But he is the founder of the “For Dummies” books, a Coeur d’Alene councilmember, and an imposter on the game show “To Tell the Truth.”
The premise of the show revolves around three people all acting like they have the same career but in reality, two are lying and only one is, in this case, a sexologist.
Gookin was reached out to by casting directors to be on the show via email, phone and social media. He then went through an interview process to see how he would act in front of a camera and, from there, began prepping.
“So, after that they were originally going to have me on a segment where it was just going to be me and two imposters,” Gookin said. “Because I did so well, they also wanted me to be on the segment with the sexologist so I would be an imposter and then I would be a hero, those are the terms they use. … So, I spent a very panicked few weeks looking up what it was like to be a sexologist, what it means, and all these other details, and I really did way too much homework on it because I was expecting to be grilled by attorneys, not by comedians.”
The comedians who were grilling him and the other two contestants were Alfonso Ribeiro, Tom Lennon and Vivica A. Fox. Their job was to try and guess who the imposter was, but it was mostly to make jokes out of the situation.
“Once we were on the show they didn’t ask any hard questions at all,” Gookin said. “It was silly stuff. That was really nice. It was fun, but because of COVID, though, there was no studio audience and no one to play off of. We couldn’t really interact with the other people because of social distancing. Normally at the end there would be a big group hug and there would be selfies and everything. We were on and off the stage and that’s it.”
He filmed the show in December, and before he left Gookin didn’t really tell anyone what he was doing.

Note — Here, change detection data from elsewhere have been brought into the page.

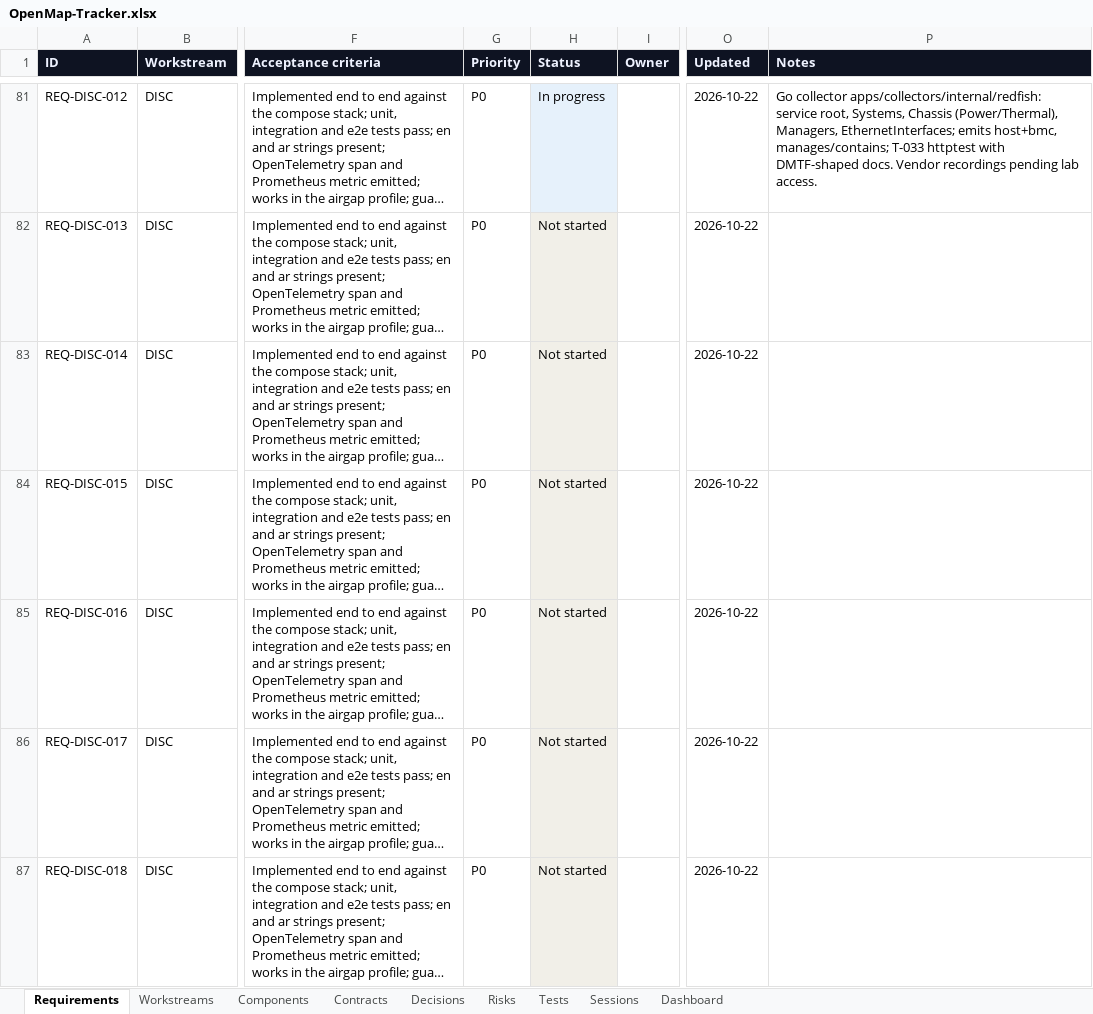
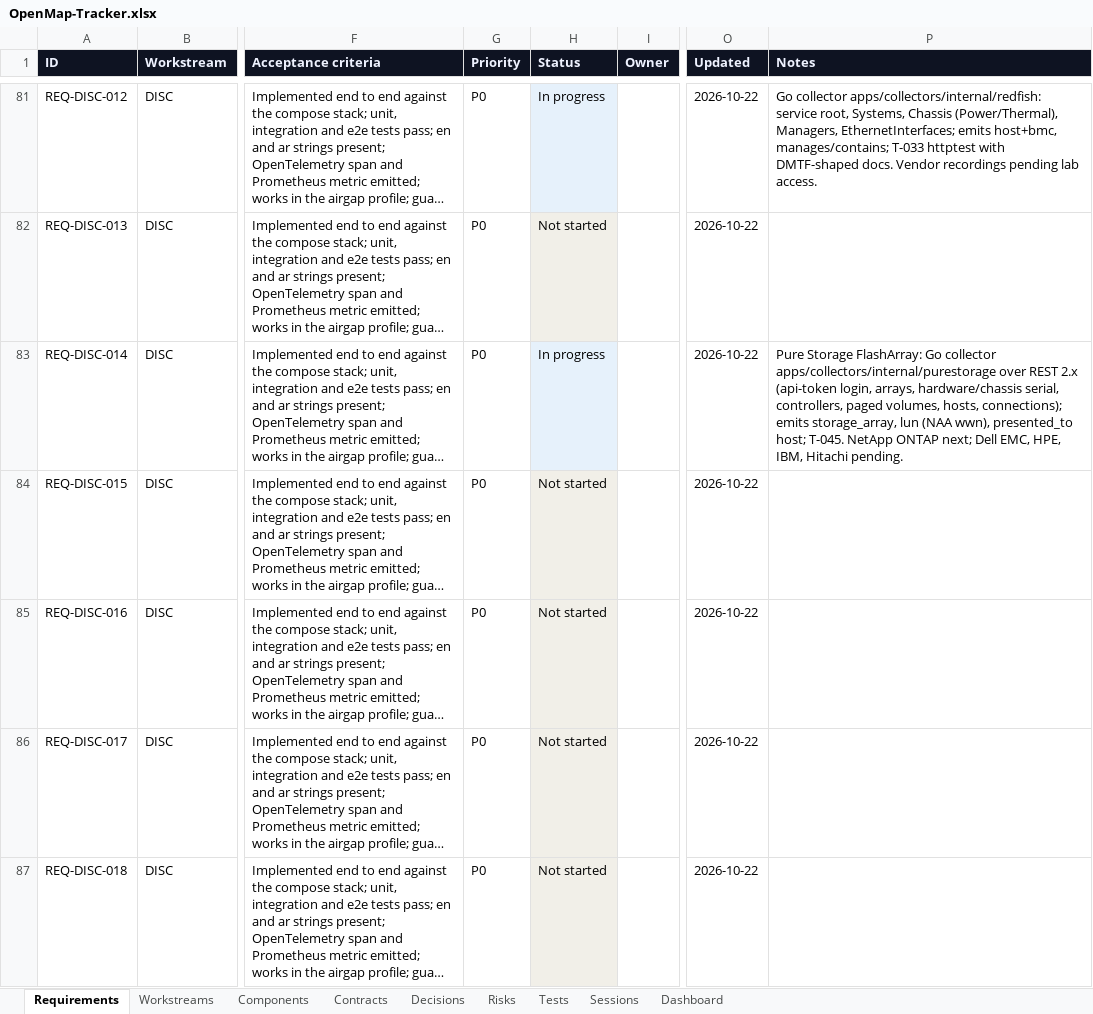
Before and after one commit to zakir80ac/OpenMap, an Excel workbook: tracker/OpenMap-Tracker.xlsx, sheet Requirements, drawn as a sheet; only a part is shown, gaps mark what is left out; long unchanged cells end in …; values as stored, in another font and other column widths than the file's, no borders; the diff names each change by its address in the sheet, - before the commit and + after, or states it on an @@ line.

```diff
--- a/tracker/OpenMap-Tracker.xlsx (sheet Requirements)
+++ b/tracker/OpenMap-Tracker.xlsx (sheet Requirements)
-H83 (Status): Not started
+H83 (Status): In progress
-P83 (Notes): (empty)
+P83 (Notes): Pure Storage FlashArray: Go collector apps/collectors/internal/purestorage over REST 2.x (api-token login, arrays, hardware/chassis serial, controllers, paged volumes, hosts, connections); emits storage_array, lun (NAA wwn), presented_to host; T-045. NetApp ONTAP next; Dell EMC, HPE, IBM, Hitachi pending.
```
Also changed, not shown: sheet Dashboard, 8 other files.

“I told my sons that I was going to be out of town,” Gookin said. “I do work in California anyway so it’s not unusual for me to fly to California to do video recording anyway. I told a couple of close friends and I told my agent. I didn’t tell anyone at City Hall and no one outside of that. They really want to keep it a secret.”
So Monday was when pretty much everyone, including Gookin’s mom, found out he would be on national TV. Gookin said that the response, while overwhelming, has been nice.
“I watched the show and I knew what to expect so most of the time I was sitting there having a good time because these guys are hilarious,” Gookin said. “The show is really entertaining. I was sitting there thinking, this is really cool, and that I’m just watching the show, but I’m actually watching the show on the show.”
Local journalism is essential.
Give directly to The Spokesman-Review's Northwest Passages community forums series -- which helps to offset the costs of several reporter and editor positions at the newspaper -- by using the easy options below. Gifts processed in this system are not tax deductible, but are predominately used to help meet the local financial requirements needed to receive national matching-grant funds.
Subscribe now to get breaking news alerts in your email inbox
Get breaking news delivered to your inbox as it happens.